Exactly repeat all the records below, omitting the images they hold.

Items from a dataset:
□ □ □ □ □ □ □

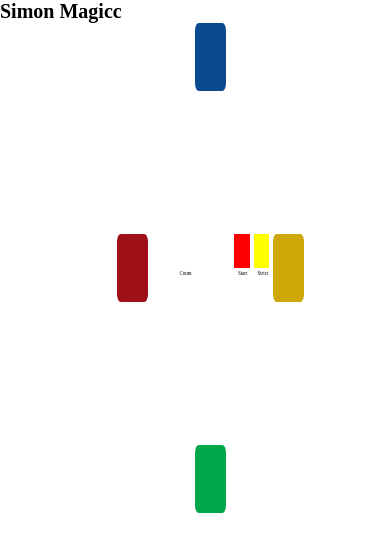
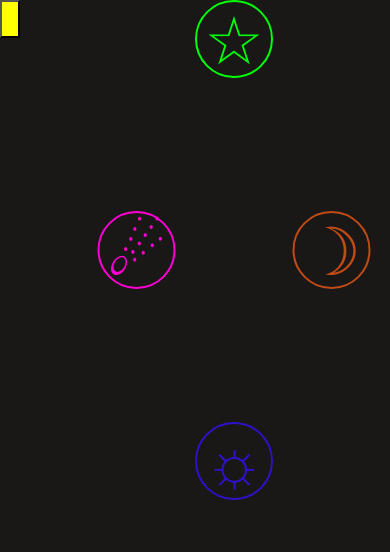
Before and after one commit to odm275/simon-game-app, a website: page index.html in a window 390 px wide. Drawn offline with Linux system fonts and the light colour scheme.

Commit message:
Turned the board responsive with response to viewport. Find out why measures with respect to vieport are slightly off.

```diff
--- a/index.html
+++ b/index.html
@@ -5,16 +5,14 @@
         <link rel="stylesheet" href="css/style.css">
     </head>
     <body>
-
-    <h1>Simon Magicc</h1>
-
     <div class="board">
-      <div class="btn btn--green"></div>
-      <div class="btn btn--red"></div>
-      <div class="btn btn--yellow"></div>
-      <div class="btn btn--blue"></div>
-      <div class="menu menu--start"></div>
-      <div class="menu menu--strict"></div></div>
+      <button class="btn btn--green">&#9734;</button>
+      <button class="btn btn--pink">&#9732;</button>
+      <button class="btn btn--orange">&#9789;</button>
+      <button class="btn btn--blue">&#9788;</button>
+      <button class="menu menu--start"></button>
+      <button class="menu menu--strict"></button>
+    </div>
 
      <div class="header">
     <div class="header--count">
--- a/sass/abstracts/_mixins.scss
+++ b/sass/abstracts/_mixins.scss
@@ -1,11 +1,15 @@
-@mixin rectcurve-button($radius){
-    width: $radius * 2;
-    height: $radius * 2;
-    border-radius: $radius*3;
+@mixin play-button($color){
+
+    color:$color;
+    border-color:$color;
     position:absolute;
+    background:none;
+    border-style: solid;
+
 }
 
-@mixin rectangular-button($radius){
+
+@mixin menu-button($radius){
     width: $radius * 2;
     height: $radius * 2;
     position:absolute;
--- a/sass/abstracts/_variables.scss
+++ b/sass/abstracts/_variables.scss
@@ -1,8 +1,8 @@
 //  BUTTON-COLROS
-$color-off-blue: #094a8f;
-$color-off-red: #9f0f17;
-$color-off-yellow: #cca707;
-$color-off-green: #00a74a;
+$color-off-blue: #2d12c7;
+$color-off-pink: #ff00d4;
+$color-off-orange: #c04b15;
+$color-off-green: #00ff08;
 
 //  BUTTON-MENU
 $color-on: #FC0102;
@@ -10,7 +10,12 @@ $color-strict: yellow;
 $color-onoff: #3193DE;
 
 //  CIRCLE RADIUS
-$radius: 2rem;
+$radius: 19vw;
+$symbol: 17vw;
 
 // FONT
 $default-font-size:1.6rem;
+
+//  POSITIONS
+$x: 100vw;
+$y: 100vh;
--- a/sass/base/_base.scss
+++ b/sass/base/_base.scss
@@ -8,4 +8,5 @@
 
 html{
     font-size: 62.5%;
+    background-color:rgb(26, 23, 23);
 }
--- a/sass/base/_typography.scss
+++ b/sass/base/_typography.scss
@@ -1,21 +1,22 @@
 .header{
     position:absolute;
-    left:45%;
-    top:32%;
-    font-size:1.3vw;
+    left:82.5rem;
+    top:31.5rem;
+    font-size:2rem;
+    color:white;
 
 
     &--count{
         position:absolute;
-        left:1vw;
+        left:1rem;
     }
     &--start{
         position:absolute;
-        left:16vw;
+        left:29.5rem;
 
     }
     &--strict{
         position:absolute;
-        left:21vw;
+        left:38.5rem;
     }
 }
--- a/sass/components/_button.scss
+++ b/sass/components/_button.scss
@@ -1,42 +1,53 @@
 .board{
     position:relative;
-    width:100vw;
-    height:100vh;
+    width:$x;
+    height:$y;
+
     //display:block;
 .btn{
-    @include rectcurve-button(4%);
+    width: $radius;
+    height: $radius;
+    border-radius: $radius;
+    font-size:$symbol;//   Size of symbol inside button.
+
+
 
     &--green{
-        background-color:$color-off-green;
-        left:50%;
-        top:50%;
+        @include play-button($color-off-green);
+        transform: translate($x/2,0);
+
     }
-    &--red{
-        background-color:$color-off-red;
-        left:30%;
-        top:25%;
+    &--pink{
+        @include play-button($color-off-pink);
+        transform: translate($x*.25,$y*.25);
+
+
+
     }
-    &--yellow{
-        background-color:$color-off-yellow;
-        left:70%;
-        top:25%;
+    &--orange{
+        @include play-button($color-off-orange);
+        transform: translate($x*.75,$y*.25);
+
+
     }
     &--blue{
-      left:50%;
-        background-color:$color-off-blue;
+        @include play-button($color-off-blue);
+        transform: translate($x/2,$y/2);
+
+
     }
 }
 .menu{
- @include rectangular-button(2%);
+ @include menu-button(2%);
 
   &--start{
+
     background-color:$color-on;
-    top: 25%;
-    left:60%;
+
+
   }
   &--strict{
-      top:25%;
-      left:65%;
+
     background-color:$color-strict;
   }
 
```
Also changed, not shown: css/style.css.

□ □ □ □ □ □ □

• **Result for this exercise**
Before and after one commit to odm275/simon-game-app, a website: page index.html in a window 390 px wide. Drawn offline with Linux system fonts and the light colour scheme.

Commit message:
Turned the board responsive with response to viewport. Find out why measures with respect to vieport are slightly off.

```diff
--- a/index.html
+++ b/index.html
@@ -5,16 +5,14 @@
         <link rel="stylesheet" href="css/style.css">
     </head>
     <body>
-
-    <h1>Simon Magicc</h1>
-
     <div class="board">
-      <div class="btn btn--green"></div>
-      <div class="btn btn--red"></div>
-      <div class="btn btn--yellow"></div>
-      <div class="btn btn--blue"></div>
-      <div class="menu menu--start"></div>
-      <div class="menu menu--strict"></div></div>
+      <button class="btn btn--green">&#9734;</button>
+      <button class="btn btn--pink">&#9732;</button>
+      <button class="btn btn--orange">&#9789;</button>
+      <button class="btn btn--blue">&#9788;</button>
+      <button class="menu menu--start"></button>
+      <button class="menu menu--strict"></button>
+    </div>
 
      <div class="header">
     <div class="header--count">
--- a/sass/abstracts/_mixins.scss
+++ b/sass/abstracts/_mixins.scss
@@ -1,11 +1,15 @@
-@mixin rectcurve-button($radius){
-    width: $radius * 2;
-    height: $radius * 2;
-    border-radius: $radius*3;
+@mixin play-button($color){
+
+    color:$color;
+    border-color:$color;
     position:absolute;
+    background:none;
+    border-style: solid;
+
 }
 
-@mixin rectangular-button($radius){
+
+@mixin menu-button($radius){
     width: $radius * 2;
     height: $radius * 2;
     position:absolute;
--- a/sass/abstracts/_variables.scss
+++ b/sass/abstracts/_variables.scss
@@ -1,8 +1,8 @@
 //  BUTTON-COLROS
-$color-off-blue: #094a8f;
-$color-off-red: #9f0f17;
-$color-off-yellow: #cca707;
-$color-off-green: #00a74a;
+$color-off-blue: #2d12c7;
+$color-off-pink: #ff00d4;
+$color-off-orange: #c04b15;
+$color-off-green: #00ff08;
 
 //  BUTTON-MENU
 $color-on: #FC0102;
@@ -10,7 +10,12 @@ $color-strict: yellow;
 $color-onoff: #3193DE;
 
 //  CIRCLE RADIUS
-$radius: 2rem;
+$radius: 19vw;
+$symbol: 17vw;
 
 // FONT
 $default-font-size:1.6rem;
+
+//  POSITIONS
+$x: 100vw;
+$y: 100vh;
--- a/sass/base/_base.scss
+++ b/sass/base/_base.scss
@@ -8,4 +8,5 @@
 
 html{
     font-size: 62.5%;
+    background-color:rgb(26, 23, 23);
 }
--- a/sass/base/_typography.scss
+++ b/sass/base/_typography.scss
@@ -1,21 +1,22 @@
 .header{
     position:absolute;
-    left:45%;
-    top:32%;
-    font-size:1.3vw;
+    left:82.5rem;
+    top:31.5rem;
+    font-size:2rem;
+    color:white;
 
 
     &--count{
         position:absolute;
-        left:1vw;
+        left:1rem;
     }
     &--start{
         position:absolute;
-        left:16vw;
+        left:29.5rem;
 
     }
     &--strict{
         position:absolute;
-        left:21vw;
+        left:38.5rem;
     }
 }
--- a/sass/components/_button.scss
+++ b/sass/components/_button.scss
@@ -1,42 +1,53 @@
 .board{
     position:relative;
-    width:100vw;
-    height:100vh;
+    width:$x;
+    height:$y;
+
     //display:block;
 .btn{
-    @include rectcurve-button(4%);
+    width: $radius;
+    height: $radius;
+    border-radius: $radius;
+    font-size:$symbol;//   Size of symbol inside button.
+
+
 
     &--green{
-        background-color:$color-off-green;
-        left:50%;
-        top:50%;
+        @include play-button($color-off-green);
+        transform: translate($x/2,0);
+
     }
-    &--red{
-        background-color:$color-off-red;
-        left:30%;
-        top:25%;
+    &--pink{
+        @include play-button($color-off-pink);
+        transform: translate($x*.25,$y*.25);
+
+
+
     }
-    &--yellow{
-        background-color:$color-off-yellow;
-        left:70%;
-        top:25%;
+    &--orange{
+        @include play-button($color-off-orange);
+        transform: translate($x*.75,$y*.25);
+
+
     }
     &--blue{
-      left:50%;
-        background-color:$color-off-blue;
+        @include play-button($color-off-blue);
+        transform: translate($x/2,$y/2);
+
+
     }
 }
 .menu{
- @include rectangular-button(2%);
+ @include menu-button(2%);
 
   &--start{
+
     background-color:$color-on;
-    top: 25%;
-    left:60%;
+
+
   }
   &--strict{
-      top:25%;
-      left:65%;
+
     background-color:$color-strict;
   }
 
```
Also changed, not shown: css/style.css.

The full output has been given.